**Aim of the task**
From the entries, copy each line that includes "files".

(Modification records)
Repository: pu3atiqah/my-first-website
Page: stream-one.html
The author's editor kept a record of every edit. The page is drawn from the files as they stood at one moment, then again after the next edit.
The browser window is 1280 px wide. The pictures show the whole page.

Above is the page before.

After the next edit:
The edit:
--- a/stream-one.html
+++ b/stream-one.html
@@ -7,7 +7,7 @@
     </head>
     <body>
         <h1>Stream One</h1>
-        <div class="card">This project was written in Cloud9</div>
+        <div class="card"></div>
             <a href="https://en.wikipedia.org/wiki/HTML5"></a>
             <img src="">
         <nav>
--
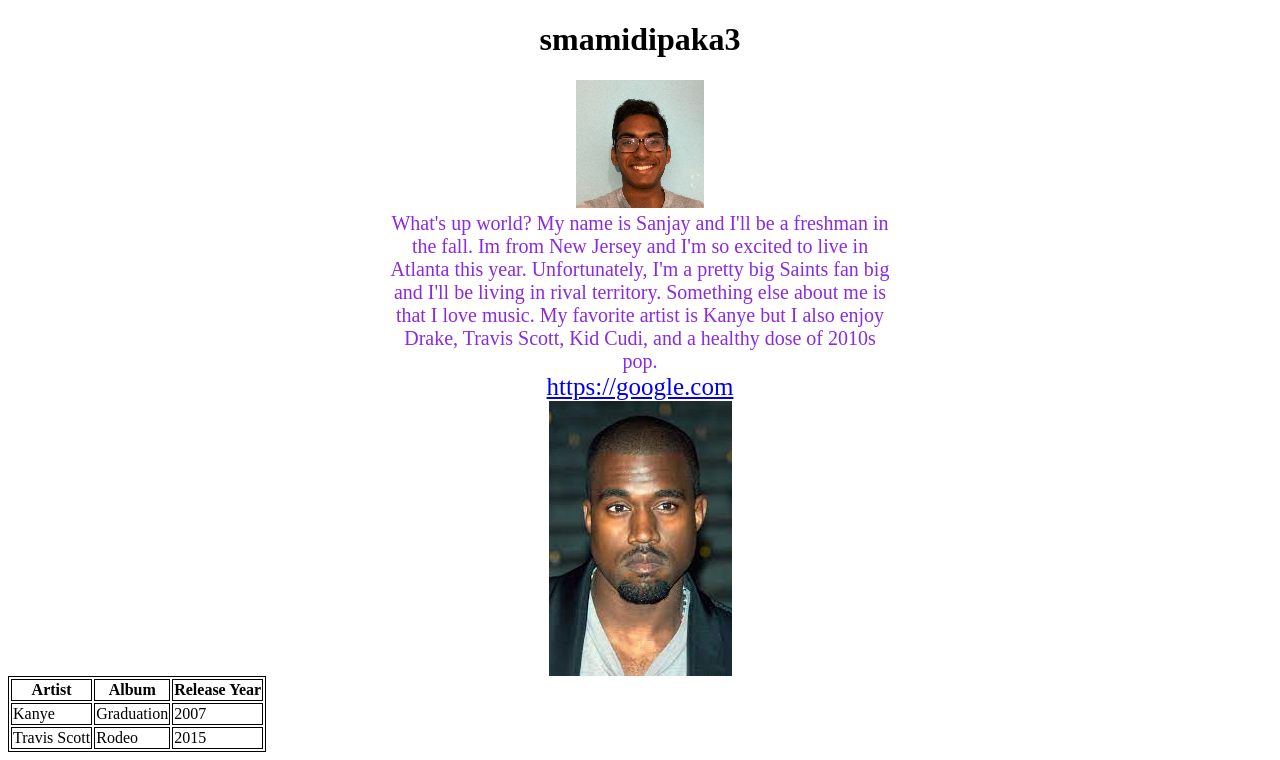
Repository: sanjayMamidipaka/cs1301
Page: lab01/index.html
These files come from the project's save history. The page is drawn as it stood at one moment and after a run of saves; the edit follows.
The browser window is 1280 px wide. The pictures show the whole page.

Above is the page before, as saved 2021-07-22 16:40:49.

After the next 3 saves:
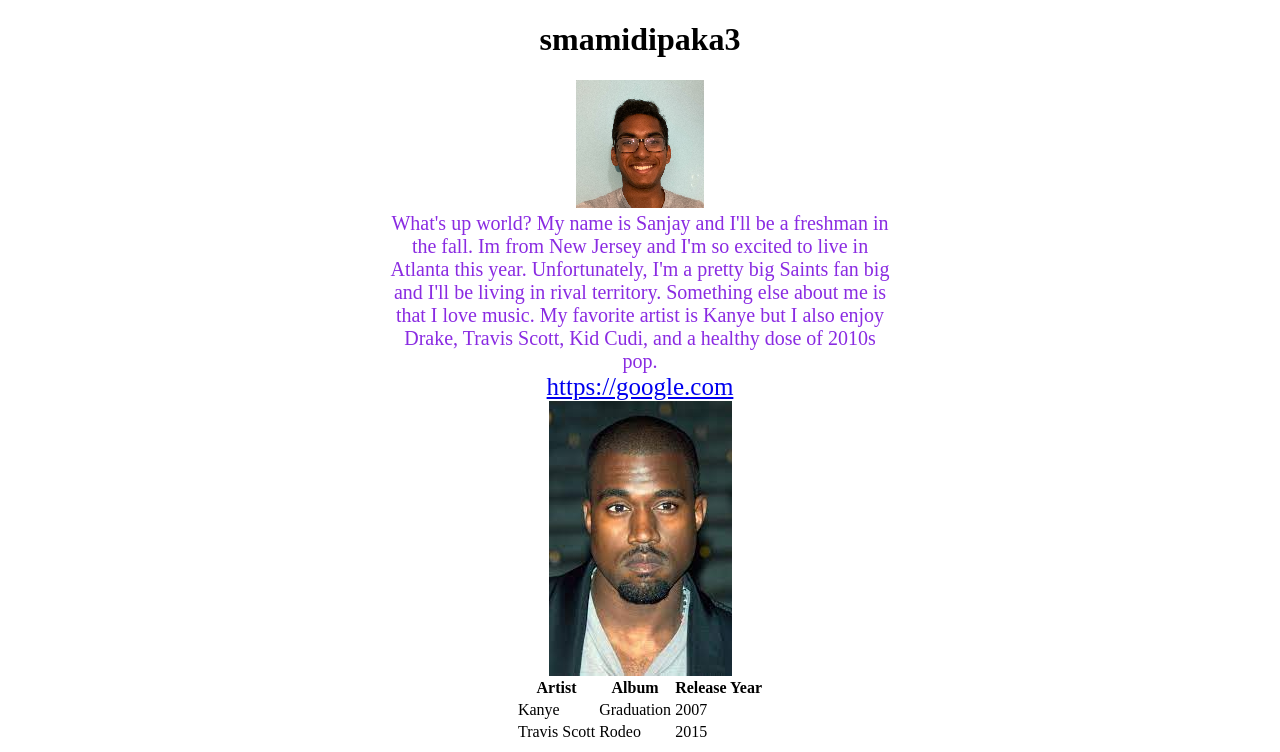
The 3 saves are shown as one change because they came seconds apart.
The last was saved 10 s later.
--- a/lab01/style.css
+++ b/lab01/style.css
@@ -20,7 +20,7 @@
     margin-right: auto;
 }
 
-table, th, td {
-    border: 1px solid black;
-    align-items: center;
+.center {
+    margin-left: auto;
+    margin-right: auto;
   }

**Answer below**
The author's editor kept a record of every edit. The page is drawn from the files as they stood at one moment, then again after the next edit.
These files come from the project's save history. The page is drawn as it stood at one moment and after a run of saves; the edit follows.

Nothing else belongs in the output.